At first glance, the Government Accountability Office (GAO) rules concerning deadlines for filing bid protests may seem relatively straightforward. But looks can be deceiving. And, as a recent GAO opinion reminds us, following the timeliness rules requires careful attention to detail and a proactive approach to learning about – and acting to challenge -- the basis for the procuring agency’s actions. This is especially true if you have been excluded from the competitive range, a situation where waiting can essentially mean giving up your ability to protest.
The decision in VMD Systems Integrators, Inc. (VMD), B-412729 (March 14, 2016) involved a small business set-aside procurement for information technology, information management, communications, and multimedia services by the National Aeronautics and Space Administration (NASA). Some time after timely submitting its proposal, VMD Systems Integrators, Inc. (VMD) was informed by NASA that its proposal had not been included in the competitive range “[b]ecause of its low mission suitability score.” The notification letter informed VMD that requests for debriefings must be in accordance with FAR Parts 15.505 (Pre-award debriefing of offerors) and 15.506 (Post-award debriefing of offerors). Despite the fact that it was entitled to a pre-award debriefing under FAR 15.505, VMD elected to instead receive a post-award debriefing “in order to learn as much as possible from the debriefing process so that it might better improve its performance in future procurements.” While VMD’s stated motivation is laudable, its decision to wait for the more expansive debriefing available post-award turned out to be a major mistake.
Several days after NASA awarded the contract to another offeror, VMD received it post-award debriefing, which included debriefing slides, the source selection decision document (SSDD), and the source evaluation board’s findings with regard to its evaluation of VMD’s proposal.
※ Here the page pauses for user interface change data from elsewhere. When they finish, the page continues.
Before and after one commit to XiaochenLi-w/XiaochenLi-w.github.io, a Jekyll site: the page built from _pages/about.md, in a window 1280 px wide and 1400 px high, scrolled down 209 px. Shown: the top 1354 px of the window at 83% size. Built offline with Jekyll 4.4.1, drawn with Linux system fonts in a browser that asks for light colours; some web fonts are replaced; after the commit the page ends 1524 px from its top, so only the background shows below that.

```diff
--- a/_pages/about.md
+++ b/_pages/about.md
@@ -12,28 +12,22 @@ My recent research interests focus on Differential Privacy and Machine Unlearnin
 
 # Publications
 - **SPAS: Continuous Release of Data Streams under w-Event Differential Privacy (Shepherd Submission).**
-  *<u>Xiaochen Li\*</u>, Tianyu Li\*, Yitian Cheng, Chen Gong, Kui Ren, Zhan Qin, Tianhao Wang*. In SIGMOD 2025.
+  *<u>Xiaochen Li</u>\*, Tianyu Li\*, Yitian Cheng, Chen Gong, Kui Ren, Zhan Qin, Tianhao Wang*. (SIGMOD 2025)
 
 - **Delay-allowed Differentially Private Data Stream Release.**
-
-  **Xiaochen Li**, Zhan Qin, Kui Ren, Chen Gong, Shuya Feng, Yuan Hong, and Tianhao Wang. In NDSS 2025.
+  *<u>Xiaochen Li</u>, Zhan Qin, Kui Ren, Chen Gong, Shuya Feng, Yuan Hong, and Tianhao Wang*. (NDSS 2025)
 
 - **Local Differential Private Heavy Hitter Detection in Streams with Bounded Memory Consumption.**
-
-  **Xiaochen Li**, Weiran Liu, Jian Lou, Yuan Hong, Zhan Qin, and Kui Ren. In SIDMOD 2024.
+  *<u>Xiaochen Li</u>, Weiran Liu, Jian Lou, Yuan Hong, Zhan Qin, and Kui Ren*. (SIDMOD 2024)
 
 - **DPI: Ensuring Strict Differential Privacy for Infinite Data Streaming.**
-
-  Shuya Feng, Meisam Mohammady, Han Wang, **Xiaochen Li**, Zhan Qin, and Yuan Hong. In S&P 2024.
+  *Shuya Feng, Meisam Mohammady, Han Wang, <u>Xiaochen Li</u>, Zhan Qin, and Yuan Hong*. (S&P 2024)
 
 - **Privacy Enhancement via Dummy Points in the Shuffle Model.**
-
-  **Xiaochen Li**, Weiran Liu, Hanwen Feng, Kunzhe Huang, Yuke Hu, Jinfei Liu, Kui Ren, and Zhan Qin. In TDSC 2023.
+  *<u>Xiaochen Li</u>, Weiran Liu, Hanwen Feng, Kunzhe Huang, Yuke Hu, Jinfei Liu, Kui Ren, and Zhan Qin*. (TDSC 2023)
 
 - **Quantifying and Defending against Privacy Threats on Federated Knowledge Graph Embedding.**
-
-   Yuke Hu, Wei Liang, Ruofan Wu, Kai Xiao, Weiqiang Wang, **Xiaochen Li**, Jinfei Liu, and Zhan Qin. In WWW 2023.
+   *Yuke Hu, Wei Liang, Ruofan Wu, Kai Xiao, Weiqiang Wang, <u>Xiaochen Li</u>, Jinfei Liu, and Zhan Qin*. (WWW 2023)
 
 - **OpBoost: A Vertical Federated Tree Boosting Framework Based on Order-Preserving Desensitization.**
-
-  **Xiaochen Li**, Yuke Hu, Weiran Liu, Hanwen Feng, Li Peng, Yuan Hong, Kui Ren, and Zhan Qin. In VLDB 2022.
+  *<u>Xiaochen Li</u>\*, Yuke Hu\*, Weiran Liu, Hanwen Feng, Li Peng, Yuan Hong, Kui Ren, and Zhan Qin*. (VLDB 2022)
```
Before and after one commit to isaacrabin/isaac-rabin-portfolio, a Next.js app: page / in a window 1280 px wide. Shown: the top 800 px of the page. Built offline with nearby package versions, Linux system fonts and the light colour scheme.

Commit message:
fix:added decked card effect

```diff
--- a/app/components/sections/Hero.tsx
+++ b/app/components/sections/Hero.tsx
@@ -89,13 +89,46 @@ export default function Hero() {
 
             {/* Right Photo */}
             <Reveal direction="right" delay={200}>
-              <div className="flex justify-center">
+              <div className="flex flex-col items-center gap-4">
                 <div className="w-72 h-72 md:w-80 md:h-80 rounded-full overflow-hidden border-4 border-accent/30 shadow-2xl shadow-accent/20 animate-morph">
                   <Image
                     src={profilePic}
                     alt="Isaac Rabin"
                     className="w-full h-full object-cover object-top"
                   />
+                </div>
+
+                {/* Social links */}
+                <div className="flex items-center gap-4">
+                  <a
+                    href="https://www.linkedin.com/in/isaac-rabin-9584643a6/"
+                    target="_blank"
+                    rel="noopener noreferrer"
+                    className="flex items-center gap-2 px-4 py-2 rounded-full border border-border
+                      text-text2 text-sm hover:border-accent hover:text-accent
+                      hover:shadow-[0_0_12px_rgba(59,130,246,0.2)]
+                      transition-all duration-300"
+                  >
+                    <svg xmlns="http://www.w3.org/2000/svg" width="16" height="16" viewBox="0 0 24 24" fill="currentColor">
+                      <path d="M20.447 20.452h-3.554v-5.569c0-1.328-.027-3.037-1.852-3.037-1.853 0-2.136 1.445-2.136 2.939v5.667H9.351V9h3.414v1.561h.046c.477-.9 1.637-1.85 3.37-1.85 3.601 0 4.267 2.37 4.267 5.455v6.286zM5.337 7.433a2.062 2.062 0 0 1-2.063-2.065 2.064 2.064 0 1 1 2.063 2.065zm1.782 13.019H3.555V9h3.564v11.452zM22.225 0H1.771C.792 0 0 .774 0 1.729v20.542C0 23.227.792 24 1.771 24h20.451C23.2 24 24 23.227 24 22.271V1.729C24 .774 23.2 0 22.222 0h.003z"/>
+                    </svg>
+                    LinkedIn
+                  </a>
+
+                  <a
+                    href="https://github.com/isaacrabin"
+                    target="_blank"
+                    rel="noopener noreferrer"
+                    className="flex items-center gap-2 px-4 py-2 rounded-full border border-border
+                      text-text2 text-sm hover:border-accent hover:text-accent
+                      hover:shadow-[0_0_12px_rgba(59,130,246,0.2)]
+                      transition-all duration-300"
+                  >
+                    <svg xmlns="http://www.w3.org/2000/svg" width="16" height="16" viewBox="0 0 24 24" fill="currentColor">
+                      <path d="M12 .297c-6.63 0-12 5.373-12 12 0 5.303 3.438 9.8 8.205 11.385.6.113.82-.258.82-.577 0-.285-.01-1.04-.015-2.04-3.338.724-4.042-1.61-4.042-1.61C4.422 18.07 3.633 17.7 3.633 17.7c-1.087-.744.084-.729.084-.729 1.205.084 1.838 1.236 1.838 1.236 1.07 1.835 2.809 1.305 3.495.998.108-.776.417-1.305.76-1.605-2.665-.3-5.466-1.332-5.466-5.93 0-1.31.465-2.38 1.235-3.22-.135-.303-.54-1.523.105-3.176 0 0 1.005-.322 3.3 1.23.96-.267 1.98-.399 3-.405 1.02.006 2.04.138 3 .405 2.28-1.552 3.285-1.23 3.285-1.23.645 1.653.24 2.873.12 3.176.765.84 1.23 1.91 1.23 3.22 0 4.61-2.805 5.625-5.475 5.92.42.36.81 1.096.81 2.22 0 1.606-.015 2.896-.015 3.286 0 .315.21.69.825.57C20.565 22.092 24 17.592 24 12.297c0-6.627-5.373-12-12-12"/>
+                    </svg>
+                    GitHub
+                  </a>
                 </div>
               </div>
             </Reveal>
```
Significantly, the SSDD discussed strengths identified under the mission suitability factor in the proposals that were included in the competitive range. Based on this information, VMD protested, alleging among other things that the agency treated its proposal disparately from the proposals submitted by competitive-range offerors.
In response to the GAO’S request that it address the timeliness of the protest, NASA filed a request for dismissal arguing that the protest was untimely. As GAO noted, its bid protest rules provide that protests “other than those based on alleged solicitation improprieties, shall be filed no later than 10 days after the basis of the protest is known or should have been known, with the exception of protests challenging a procurement “under which a debriefing is requested and when requested, is required.” 4 C.F.R. § 21.2(a)(2). According to the agency, however, VMD’s decision to wait for a post-award debriefing rendered the exception based on receipt of a required debriefing inapplicable because the post-award debriefing VMD requested and received was not “required.” A contracting officer is only required to provide a post-award debriefing to an offeror excluded from the competitive range if that offeror requested but was refused a pre-award debriefing. FAR 15.505(a)(2).
VMD conceded that its debriefing was not required, but it argued that its protest grounds -- the alleged unequal treatment of proposals in the evaluation – were based on information VMD did not and could not have known until after it received the source selection decision document, which it would never have received in a pre-award protest. According to VMD, because the FAR prohibits disclosure of information about the evaluation of other offerors’ proposals in a pre-award debriefing, it could not, as a matter of law, have learned of any disparate treatment earlier, had it chosen to receive a pre-award debriefing.
GAO rejected this argument, finding that it “reflects a misunderstanding of [GAO] timeliness rules in this particular context.” As GAO explained, at the time of its exclusion from the competition, VMD could have requested a pre-award debriefing, from which it would have learned the results of the evaluation of its proposal and the basis for its exclusion from the competitive range. If that information had led VMD to believe that its exclusion was unreasonable, it could have protested its exclusion at that time – using that information. Instead, VMD chose to receive a post-award debriefing, which was effectively a choice not to protest its exclusion from the competitive range. But its exclusion from the competitive range meant that it was no longer an interested party for purposes of challenging the evaluation of other offers, or the award decision, even if it had received information at the post-award debriefing that it believed supported such a protest.
Simply put, VMD’s attempt to get more information available in a later debriefing robbed it of the ability to protest its exclusion from the competitive range. It may be that VMD would not have received sufficient information during a pre-award debriefing to support a viable protest of its exclusion from the competitive range. But at least it would have had a chance. This decision makes clear that would have been better to roll the dice on requesting a required pre-award debriefing than to wait and have zero chance to prevail.